WORK INSTRUCTION – Output all records exactly.

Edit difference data
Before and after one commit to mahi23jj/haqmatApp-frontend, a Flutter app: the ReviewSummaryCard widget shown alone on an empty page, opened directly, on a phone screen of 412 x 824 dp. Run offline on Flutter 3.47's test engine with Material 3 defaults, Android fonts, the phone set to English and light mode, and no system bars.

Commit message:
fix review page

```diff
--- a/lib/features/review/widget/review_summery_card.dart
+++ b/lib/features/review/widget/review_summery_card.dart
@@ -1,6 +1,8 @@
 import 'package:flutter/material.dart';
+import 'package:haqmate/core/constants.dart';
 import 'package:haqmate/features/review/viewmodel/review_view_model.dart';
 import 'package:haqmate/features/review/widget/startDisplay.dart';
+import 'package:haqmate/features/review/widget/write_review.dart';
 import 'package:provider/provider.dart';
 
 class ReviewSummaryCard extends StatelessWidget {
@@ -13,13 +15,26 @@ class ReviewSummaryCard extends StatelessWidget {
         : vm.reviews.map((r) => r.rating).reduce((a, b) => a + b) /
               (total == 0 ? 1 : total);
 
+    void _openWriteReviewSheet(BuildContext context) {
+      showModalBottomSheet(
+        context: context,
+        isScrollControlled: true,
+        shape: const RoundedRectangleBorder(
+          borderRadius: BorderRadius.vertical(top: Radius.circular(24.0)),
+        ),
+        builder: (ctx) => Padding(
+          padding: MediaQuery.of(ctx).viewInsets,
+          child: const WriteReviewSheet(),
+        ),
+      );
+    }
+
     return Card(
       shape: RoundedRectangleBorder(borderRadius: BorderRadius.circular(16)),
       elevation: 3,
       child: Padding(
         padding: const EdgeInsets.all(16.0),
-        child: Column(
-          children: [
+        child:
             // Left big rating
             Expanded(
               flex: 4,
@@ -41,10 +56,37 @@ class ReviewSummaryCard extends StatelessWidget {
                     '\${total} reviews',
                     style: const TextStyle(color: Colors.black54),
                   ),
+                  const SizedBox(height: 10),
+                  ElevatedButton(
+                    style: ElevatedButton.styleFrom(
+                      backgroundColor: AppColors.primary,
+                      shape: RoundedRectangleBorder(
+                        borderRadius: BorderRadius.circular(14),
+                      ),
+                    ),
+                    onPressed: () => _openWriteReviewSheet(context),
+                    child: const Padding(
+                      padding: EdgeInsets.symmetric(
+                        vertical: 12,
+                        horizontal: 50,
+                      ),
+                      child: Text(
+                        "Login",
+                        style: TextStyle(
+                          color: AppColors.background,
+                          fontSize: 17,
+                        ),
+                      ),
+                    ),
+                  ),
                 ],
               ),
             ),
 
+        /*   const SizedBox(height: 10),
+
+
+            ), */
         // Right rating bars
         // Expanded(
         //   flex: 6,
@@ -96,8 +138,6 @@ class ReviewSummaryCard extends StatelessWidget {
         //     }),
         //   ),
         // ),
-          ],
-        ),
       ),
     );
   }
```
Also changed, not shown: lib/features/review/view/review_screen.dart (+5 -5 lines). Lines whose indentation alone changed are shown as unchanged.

EXERCISE RESPONSE –
Before and after one commit to mahi23jj/haqmatApp-frontend, a Flutter app: the ReviewSummaryCard widget shown alone on an empty page, opened directly, on a phone screen of 412 x 824 dp. Run offline on Flutter 3.47's test engine with Material 3 defaults, Android fonts, the phone set to English and light mode, and no system bars.

Commit message:
fix review page

```diff
--- a/lib/features/review/widget/review_summery_card.dart
+++ b/lib/features/review/widget/review_summery_card.dart
@@ -1,6 +1,8 @@
 import 'package:flutter/material.dart';
+import 'package:haqmate/core/constants.dart';
 import 'package:haqmate/features/review/viewmodel/review_view_model.dart';
 import 'package:haqmate/features/review/widget/startDisplay.dart';
+import 'package:haqmate/features/review/widget/write_review.dart';
 import 'package:provider/provider.dart';
 
 class ReviewSummaryCard extends StatelessWidget {
@@ -13,13 +15,26 @@ class ReviewSummaryCard extends StatelessWidget {
         : vm.reviews.map((r) => r.rating).reduce((a, b) => a + b) /
               (total == 0 ? 1 : total);
 
+    void _openWriteReviewSheet(BuildContext context) {
+      showModalBottomSheet(
+        context: context,
+        isScrollControlled: true,
+        shape: const RoundedRectangleBorder(
+          borderRadius: BorderRadius.vertical(top: Radius.circular(24.0)),
+        ),
+        builder: (ctx) => Padding(
+          padding: MediaQuery.of(ctx).viewInsets,
+          child: const WriteReviewSheet(),
+        ),
+      );
+    }
+
     return Card(
       shape: RoundedRectangleBorder(borderRadius: BorderRadius.circular(16)),
       elevation: 3,
       child: Padding(
         padding: const EdgeInsets.all(16.0),
-        child: Column(
-          children: [
+        child:
             // Left big rating
             Expanded(
               flex: 4,
@@ -41,10 +56,37 @@ class ReviewSummaryCard extends StatelessWidget {
                     '\${total} reviews',
                     style: const TextStyle(color: Colors.black54),
                   ),
+                  const SizedBox(height: 10),
+                  ElevatedButton(
+                    style: ElevatedButton.styleFrom(
+                      backgroundColor: AppColors.primary,
+                      shape: RoundedRectangleBorder(
+                        borderRadius: BorderRadius.circular(14),
+                      ),
+                    ),
+                    onPressed: () => _openWriteReviewSheet(context),
+                    child: const Padding(
+                      padding: EdgeInsets.symmetric(
+                        vertical: 12,
+                        horizontal: 50,
+                      ),
+                      child: Text(
+                        "Login",
+                        style: TextStyle(
+                          color: AppColors.background,
+                          fontSize: 17,
+                        ),
+                      ),
+                    ),
+                  ),
                 ],
               ),
             ),
 
+        /*   const SizedBox(height: 10),
+
+
+            ), */
         // Right rating bars
         // Expanded(
         //   flex: 6,
@@ -96,8 +138,6 @@ class ReviewSummaryCard extends StatelessWidget {
         //     }),
         //   ),
         // ),
-          ],
-        ),
       ),
     );
   }
```
Also changed, not shown: lib/features/review/view/review_screen.dart (+5 -5 lines). Lines whose indentation alone changed are shown as unchanged.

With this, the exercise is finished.